Evan Stone Appeals Judicial Slapdown And Sanctions For Ethics Violations
from the this-won't-end-well dept
Last month, a court smacked down copyright troll lawyer Evan Stone, who had been caught sending out subpoenas to identify those he was suing, even after the judge had ordered him to wait until he could rule on the matter. This was a big, big deal, because it was a clear abuse of Stone’s subpoena power as a lawyer — especially since the judge recognized that the entire purpose of the lawsuit was to identify individuals in order to send “pay up” threat letters. The judge ordered Stone to pay a $10,000 sanction, alert other courts where he had cases pending, and to pay the legal fees of Public Citizen and the EFF, who represented the defendants in the case.
You might think that Stone would learn when it’s appropriate to stop digging. But he hasn’t. Instead, as That Anonymous Coward alerts us, Stone has appealed the ruling (pdf, and embedded below). There aren’t many details, just notice of the appeal:
Notice is hereby given that Evan Stone, a subject of a sanctions motion filed by attorneys ad litem after termination of their ad litem appointment, appeals now to the United States Court of Appeals for the Fifth Circuit from the sanctions order entered September 9, 2011 (Dkt. 17), which finally disposes of the only remaining issue in this case.

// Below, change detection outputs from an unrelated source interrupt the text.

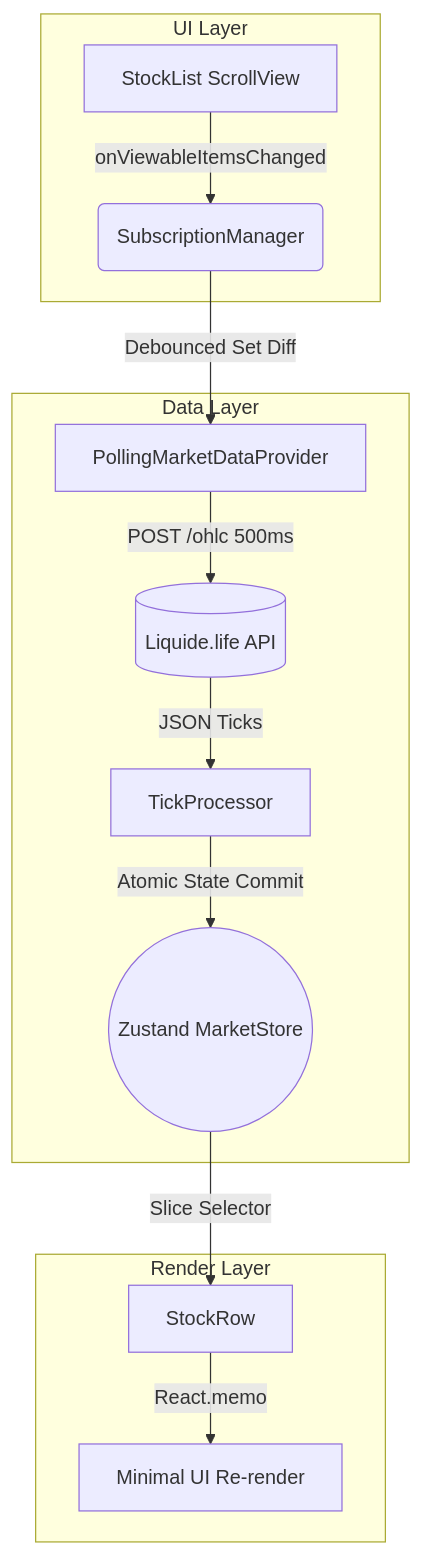
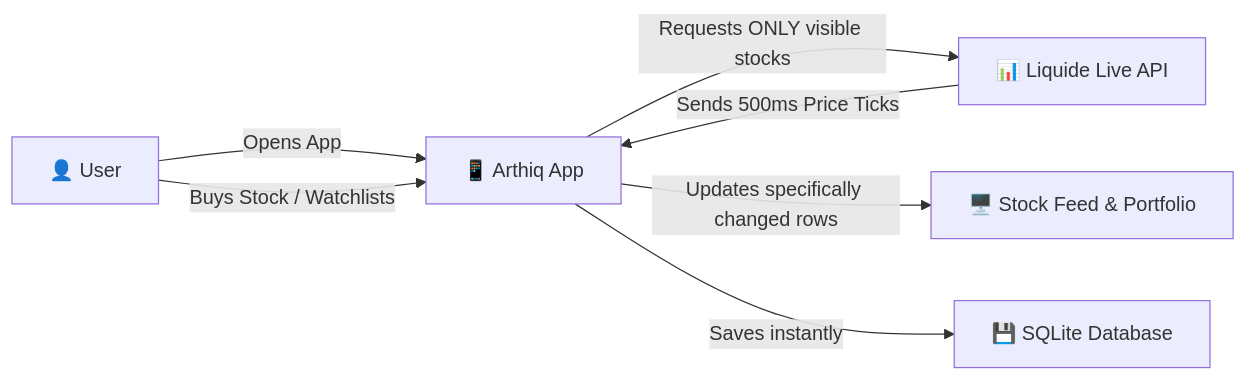
One commit to ranjanj17/arthiq-market changed the diagram in README.md. Above: the diagram before and after it, drawn with Mermaid. The commit also changed other lines of this file, not shown here.

````diff
--- a/README.md
+++ b/README.md
@@ -33,18 +56,15 @@
 ```mermaid
-flowchart TD
-    subgraph UI Layer
-        A[StockList ScrollView] -->|onViewableItemsChanged| B(SubscriptionManager)
-    end
-    
-    subgraph Data Layer
-        B -->|Debounced Set Diff| C[PollingMarketDataProvider]
-        C -->|POST /ohlc 500ms| D[(Liquide.life API)]
-        D -->|JSON Ticks| E[TickProcessor]
-        E -->|Atomic State Commit| F((Zustand MarketStore))
-    end
-    
-    subgraph Render Layer
-        F -->|Slice Selector| G[StockRow]
-        G -->|React.memo| H[Minimal UI Re-render]
-    end
+flowchart LR
+    User[👤 User]
+    App[📱 Arthiq App]
+    API[📊 Liquide Live API]
+    UI[🖥️ Stock Feed & Portfolio]
+    DB[💾 SQLite Database]
+
+    User -->|Opens App| App
+    App -->|Requests ONLY visible stocks| API
+    API -->|Sends 500ms Price Ticks| App
+    App -->|Updates specifically changed rows| UI
+    User -->|Buys Stock / Watchlists| App
+    App -->|Saves instantly| DB
 ```
````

While brief, it suggests he’s arguing that because the motion for sanctions was filed after he tried to weasel his way out of the case, they were improper. Remember, Stone filed (petulantly) to drop the case just days after he was alerted by Public Citizen lawyers that they’d discovered he was sending out subpoenas despite the judge’s order. Pretending that dismissing the case lets him off the hook isn’t likely to play well in court.